While I am not completely opposed to the use of over the counter pain relievers in certain situations, I have many parents ask me for suitable alternatives for pain relief for their young child. Here are a few suggestions, but keep in mind that if you do not know what is causing your child’s pain or efforts to relieve pain do not seem to help, you should take them to a qualified healthcare provider for evaluation.
- A hug and kiss. This seems obvious, but touch and expression of love and care can do wonders for bumps and bruises and even more annoying growing and teething pain. Skin to skin contact also causes release of endorphins and chemicals in the brain that can help block pain signals.
- Breastfeeding. This is extremely helpful for infants and toddlers who have not yet been weaned. Besides the physical contact and emotional bond, breastmilk also has the ability to affect brain chemistry and neurotransmitters that affect mood and pain.
- Ice and heat. Ice is good for injuries or any type of inflammatory pain. For pain due to infection or muscle tension, heat can be helpful. If you aren’t sure which to use, try contrast hydrotherapy: apply a warm (check temperature on wrist) moist compress (towel, rice pillow, washcloth, hot water bottle) to the affected area for 3 minutes and immediately follow with an ice pack over the affected area for 1 minute. Repeat 3 times to help pump blood through the area. This helps with inflammation, infection, and even stress related pain.
- Homeopathic remedies. Arnica is a good remedy to have on hand for bumps, bruises, and inflammation after dental work or surgery. It can even be administered to infants by crushing one pellet and dissolving in a small amount of breastmilk or formula before administering it orally. Topical arnica creams can be used as well on bruises, strains, and sprains (but avoid using on open wounds unless directed by a doctor). You should check with a qualified healthcare professional or Naturopathic Doctor for specific recommendations about how much and how often to give any homeopathic remedy. There are also other remedies besides Arnica that may be more helpful for your child’s particular pain, so it is good to ask a professional first.
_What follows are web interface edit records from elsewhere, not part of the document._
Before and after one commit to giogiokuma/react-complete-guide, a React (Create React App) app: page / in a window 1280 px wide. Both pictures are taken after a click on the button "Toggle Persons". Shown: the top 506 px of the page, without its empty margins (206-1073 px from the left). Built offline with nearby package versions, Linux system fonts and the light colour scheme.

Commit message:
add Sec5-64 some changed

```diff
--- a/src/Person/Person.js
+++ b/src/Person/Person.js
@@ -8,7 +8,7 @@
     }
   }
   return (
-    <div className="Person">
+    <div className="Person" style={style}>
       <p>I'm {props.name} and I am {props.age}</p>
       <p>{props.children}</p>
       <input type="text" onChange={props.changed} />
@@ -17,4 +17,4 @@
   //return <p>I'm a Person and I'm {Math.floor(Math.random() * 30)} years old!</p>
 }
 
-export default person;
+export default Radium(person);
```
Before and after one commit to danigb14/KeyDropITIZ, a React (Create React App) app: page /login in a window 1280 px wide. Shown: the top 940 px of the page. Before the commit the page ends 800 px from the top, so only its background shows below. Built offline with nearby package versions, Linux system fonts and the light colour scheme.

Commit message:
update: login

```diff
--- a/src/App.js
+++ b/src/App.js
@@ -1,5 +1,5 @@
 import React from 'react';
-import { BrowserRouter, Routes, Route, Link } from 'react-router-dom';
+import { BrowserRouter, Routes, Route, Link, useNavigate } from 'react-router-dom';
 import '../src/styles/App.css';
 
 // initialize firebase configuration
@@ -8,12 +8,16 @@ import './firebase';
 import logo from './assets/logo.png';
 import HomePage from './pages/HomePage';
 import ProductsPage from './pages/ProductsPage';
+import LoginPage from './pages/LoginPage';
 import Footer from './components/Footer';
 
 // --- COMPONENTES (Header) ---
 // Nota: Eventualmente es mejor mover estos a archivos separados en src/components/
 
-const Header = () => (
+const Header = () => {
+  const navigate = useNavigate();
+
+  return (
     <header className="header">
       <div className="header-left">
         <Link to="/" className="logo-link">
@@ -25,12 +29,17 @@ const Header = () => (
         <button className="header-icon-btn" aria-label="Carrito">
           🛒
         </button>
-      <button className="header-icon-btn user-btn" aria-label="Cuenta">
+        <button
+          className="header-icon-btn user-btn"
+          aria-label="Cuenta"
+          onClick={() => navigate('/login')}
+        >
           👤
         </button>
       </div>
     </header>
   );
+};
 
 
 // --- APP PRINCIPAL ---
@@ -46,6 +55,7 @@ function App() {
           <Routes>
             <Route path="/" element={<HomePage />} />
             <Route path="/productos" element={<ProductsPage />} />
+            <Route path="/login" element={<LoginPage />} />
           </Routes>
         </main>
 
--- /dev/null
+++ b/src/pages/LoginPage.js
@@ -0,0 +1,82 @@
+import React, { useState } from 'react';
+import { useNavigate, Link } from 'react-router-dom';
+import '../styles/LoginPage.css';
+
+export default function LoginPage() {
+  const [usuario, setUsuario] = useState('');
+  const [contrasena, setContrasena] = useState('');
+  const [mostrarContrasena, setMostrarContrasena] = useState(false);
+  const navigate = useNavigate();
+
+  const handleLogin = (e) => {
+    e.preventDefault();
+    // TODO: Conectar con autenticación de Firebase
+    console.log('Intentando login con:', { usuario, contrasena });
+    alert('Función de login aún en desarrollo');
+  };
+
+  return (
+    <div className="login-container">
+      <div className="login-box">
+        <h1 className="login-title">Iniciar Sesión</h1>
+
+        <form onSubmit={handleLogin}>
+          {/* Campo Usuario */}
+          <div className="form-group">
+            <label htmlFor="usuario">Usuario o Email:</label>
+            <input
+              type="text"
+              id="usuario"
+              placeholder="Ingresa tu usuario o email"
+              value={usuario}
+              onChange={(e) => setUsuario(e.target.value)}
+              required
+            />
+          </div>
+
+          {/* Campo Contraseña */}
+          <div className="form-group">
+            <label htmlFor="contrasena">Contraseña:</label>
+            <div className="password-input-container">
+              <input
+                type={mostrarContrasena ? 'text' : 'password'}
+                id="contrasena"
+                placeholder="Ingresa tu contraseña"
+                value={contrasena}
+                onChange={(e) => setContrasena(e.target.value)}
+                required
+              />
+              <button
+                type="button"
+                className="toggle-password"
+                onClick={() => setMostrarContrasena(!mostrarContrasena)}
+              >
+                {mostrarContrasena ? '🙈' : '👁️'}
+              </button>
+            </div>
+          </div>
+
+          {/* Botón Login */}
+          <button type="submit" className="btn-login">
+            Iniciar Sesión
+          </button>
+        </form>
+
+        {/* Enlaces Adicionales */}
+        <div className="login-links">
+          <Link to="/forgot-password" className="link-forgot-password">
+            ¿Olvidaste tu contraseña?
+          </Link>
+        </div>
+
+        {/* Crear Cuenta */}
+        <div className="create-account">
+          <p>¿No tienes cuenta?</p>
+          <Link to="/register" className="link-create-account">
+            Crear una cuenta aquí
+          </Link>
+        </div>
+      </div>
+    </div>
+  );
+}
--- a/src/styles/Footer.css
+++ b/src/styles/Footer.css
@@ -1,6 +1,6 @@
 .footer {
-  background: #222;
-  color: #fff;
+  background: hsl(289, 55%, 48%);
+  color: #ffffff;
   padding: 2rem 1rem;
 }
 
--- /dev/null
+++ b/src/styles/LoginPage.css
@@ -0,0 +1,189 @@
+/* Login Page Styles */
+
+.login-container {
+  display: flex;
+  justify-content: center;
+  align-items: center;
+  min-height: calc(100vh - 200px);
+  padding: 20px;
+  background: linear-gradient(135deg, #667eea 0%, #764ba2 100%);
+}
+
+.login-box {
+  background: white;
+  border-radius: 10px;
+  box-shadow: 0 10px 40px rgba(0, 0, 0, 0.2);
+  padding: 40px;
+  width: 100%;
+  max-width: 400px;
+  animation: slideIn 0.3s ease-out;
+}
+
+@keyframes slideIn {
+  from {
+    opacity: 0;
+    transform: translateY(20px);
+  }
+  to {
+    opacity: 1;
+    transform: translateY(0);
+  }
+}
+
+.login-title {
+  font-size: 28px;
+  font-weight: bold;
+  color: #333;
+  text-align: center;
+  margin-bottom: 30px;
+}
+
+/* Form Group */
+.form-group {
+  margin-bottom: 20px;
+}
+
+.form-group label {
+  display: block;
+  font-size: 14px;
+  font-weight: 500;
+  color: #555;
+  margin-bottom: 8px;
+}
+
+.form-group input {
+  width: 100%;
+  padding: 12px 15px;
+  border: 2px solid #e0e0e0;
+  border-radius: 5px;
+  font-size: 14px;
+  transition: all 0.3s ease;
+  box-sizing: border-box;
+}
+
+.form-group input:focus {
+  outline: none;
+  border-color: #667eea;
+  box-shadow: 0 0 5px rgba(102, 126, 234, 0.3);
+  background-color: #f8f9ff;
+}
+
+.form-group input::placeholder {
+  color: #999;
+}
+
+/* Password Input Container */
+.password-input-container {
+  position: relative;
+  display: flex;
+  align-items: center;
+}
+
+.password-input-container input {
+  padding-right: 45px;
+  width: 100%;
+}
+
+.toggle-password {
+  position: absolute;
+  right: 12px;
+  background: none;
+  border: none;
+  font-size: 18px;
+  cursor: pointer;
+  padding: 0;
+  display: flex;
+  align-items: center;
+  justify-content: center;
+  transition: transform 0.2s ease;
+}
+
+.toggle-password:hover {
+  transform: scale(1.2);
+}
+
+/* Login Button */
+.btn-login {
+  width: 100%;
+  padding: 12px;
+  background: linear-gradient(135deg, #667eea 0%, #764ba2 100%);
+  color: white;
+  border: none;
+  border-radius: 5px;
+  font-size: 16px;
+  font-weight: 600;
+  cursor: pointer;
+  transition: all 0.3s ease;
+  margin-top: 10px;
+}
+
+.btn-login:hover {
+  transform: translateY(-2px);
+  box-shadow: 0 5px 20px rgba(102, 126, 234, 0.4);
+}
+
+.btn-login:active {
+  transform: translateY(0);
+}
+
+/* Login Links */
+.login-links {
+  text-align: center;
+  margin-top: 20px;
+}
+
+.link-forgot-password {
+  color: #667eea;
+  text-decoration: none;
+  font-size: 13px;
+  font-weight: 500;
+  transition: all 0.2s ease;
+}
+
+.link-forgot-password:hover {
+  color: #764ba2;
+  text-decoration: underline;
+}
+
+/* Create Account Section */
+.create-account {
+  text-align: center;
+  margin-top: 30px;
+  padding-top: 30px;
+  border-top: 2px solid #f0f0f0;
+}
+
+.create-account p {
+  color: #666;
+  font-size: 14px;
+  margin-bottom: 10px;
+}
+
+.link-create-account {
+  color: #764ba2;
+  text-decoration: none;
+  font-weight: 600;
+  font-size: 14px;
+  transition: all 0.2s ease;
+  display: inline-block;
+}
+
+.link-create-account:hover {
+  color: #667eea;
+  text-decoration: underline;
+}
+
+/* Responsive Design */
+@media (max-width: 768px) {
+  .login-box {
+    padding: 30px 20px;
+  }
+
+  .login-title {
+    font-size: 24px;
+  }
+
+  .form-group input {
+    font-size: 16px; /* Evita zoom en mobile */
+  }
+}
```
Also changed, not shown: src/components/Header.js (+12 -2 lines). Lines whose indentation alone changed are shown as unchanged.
- Sleep. This may seem like a catch 22, especially if your child is not sleeping because of the pain, but I am including it, because some parents forget that sleep is actually a good thing if their child is in pain, and it is not always necessary to interrupt sleep to administer pain relievers or check on them (unless specifically directed by a healthcare provider). During teething and growth spurts, your child may take unusually long naps, which is completely normal. Be prepared to be flexible during these phases.
- Diet. Chronic pain such as headaches and stomachaches may be related to food sensitivities or other dietary issues. Any chronic pain that is persistent should be evaluated by a healthcare professional, even if you suspect a particular food might be the cause. Some children may need to be evaluated for medical conditions that could require treatment beyond simple dietary changes. If your child has a stomachache after overindulging in sugar or processed food, simply offer lots of fluids and the pain should subside in a day or two.
- Counseling. If your child has been going through a particularly stressful time and stress seems to be at the root of their pain, consider counseling or therapy from a professional who specializes in age appropriate therapy. Often pain that is stress related will be accompanied by changes in mood, behavior, academic performance and may be strongly correlated to certain situations (being around a particular person or in a particular place). If you suspect you may be part of the cause, you should consider counseling for yourself too.
- The power of suggestion. It is amazing how a “magical tea” can be the perfect cure for any aches and pains. Chamomile tea is generally safe for all ages and can be served warm or cold. Telling your child that it is special tea to help them feel better is an important part of the treatment. Chamomile itself is a nervine, meaning it helps calm and bring balance to the nervous system, which can have an indirect impact on pain.
- Massage. Like a hug and kiss, the gentle touch of massage has many physiological as well as emotional benefits. Using calendula oil or another blend specifically formulated for infants or young children can be good for the skin as well as the connective tissue and muscles underneath. Abdominal massage can be incredibly helpful for many types of pain, since it can reduce stress and improve bloodflow to vital organs. Pressure should be very gently, especially with infants and young children. There are classes available on infant massage, which may be worthwhile for new parents. When massaging the abdomen, you should always move in a clockwise direction.
- Remember that not all pain is bad. For example, pain from injuries exists so that we will protect the injured body part from further damage. Eliminating this type of pain entirely can lead to more extensive injury or prolong the healing time. Pain that teaches us not to repeat something (like getting burned) also serves a purpose. Pain that interferes with sleeping, eating, eliminating, or other important daily functions should always be evaluated by a qualified healthcare professional.
About the Author: Dr. Bowker is a Naturopathic Physician and owner of Snohomish Valley Holistic Medicine. In addition to her clinical practice, Dr. Bowker serves as a Board member for the Washington Association of Naturopathic Physicians. She has also been a guest speaker for community organizations and instructor of several community health classes. For more information, please visit her primary website: www.snovalleyholistic.com